Macademics: Software vs. Hardware Engineering
A couple weeks ago I talked about the misconceptions about Computer Engineers, so I thought it’d be great to talk a little bit more about the difference between hardware and software engineering.
Computer engineering, by definition, is a discipline that integrates electrical engineering and computer science to develop hardware and software solutions. Basically, I’ve spent the past four years learning how to build the outside and the inside of computers. This has led me to two core options: hardware engineering or software engineering.

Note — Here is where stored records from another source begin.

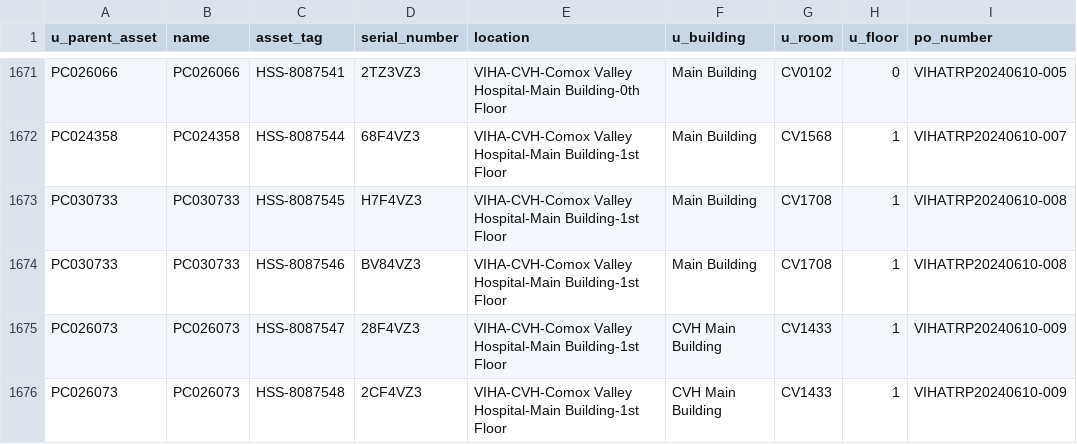
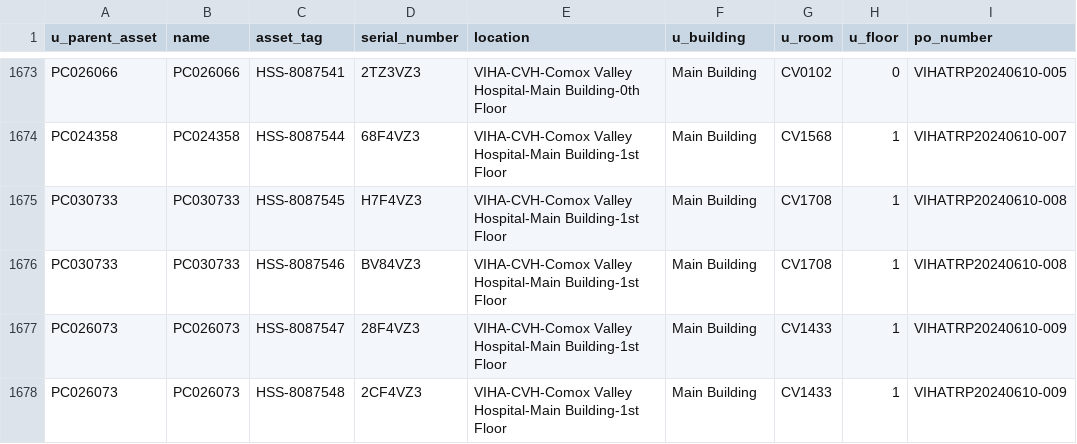
Before and after one commit to digbysa/New-Inventory-Tool, a CSV file: Data/NorthIsland/Monitors - NorthIsland.csv, drawn as a sheet; only a part is shown, gaps mark what is left out; addresses are those after the commit; the diff covers the shown part only; the diff names each change by its address in the sheet, - before the commit and + after, or states it on an @@ line.

```diff
--- a/Data/NorthIsland/Monitors - NorthIsland.csv
+++ b/Data/NorthIsland/Monitors - NorthIsland.csv
-F1677:F1678 (u_building): CVH Main Building
+F1677:F1678 (u_building): Main Building
```
Also changed, not shown: 2 added rows, 68 moved rows and 18 edited cells elsewhere in this file, Data/CampbellRiver/Monitors - CampbellRiver.csv, Data/Cowichan/Computers - Cowichan.csv, 13 other files.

Hardware Engineers design and develop processors, circuit boards, memory devices circuits and routers. They’re the ones that are making computers and other electronic devices work faster and smarter advancing technology further. Learning these topics in school were a lot more hands on than my software engineering course. I got to design and build circuits and various components of a computer and even had a final project where I built a virtual computer. I loved taking these classes because it reminded me of why I wanted to study computer engineering and allowed me to learn more kinesthetically which is my favorite learning style.
Software engineers design and develop software applications, operating systems, compilers, software applications and networking distribution software. They’re the ones that make the internal parts of a computer that allows you to use it. These courses required a lot of coding. To me coding is like a puzzle; you’re given a problem and it’s up to you to put what you know to the test. My favorite software engineering course was Algorithms because it allowed me to see how various code processes were applied to real life such as the algorithm used to determine flight routes and stop overs.
Both hardware and software engineering fields have their pros and cons and if you have a strong preference for one over the other, go with the one where you wouldn’t have to learn about the other. For me, I enjoyed learning both aspects and understanding how they connect.
If you have any other questions about software or hardware engineering. Please let me know! Don’t hesitate to reach out!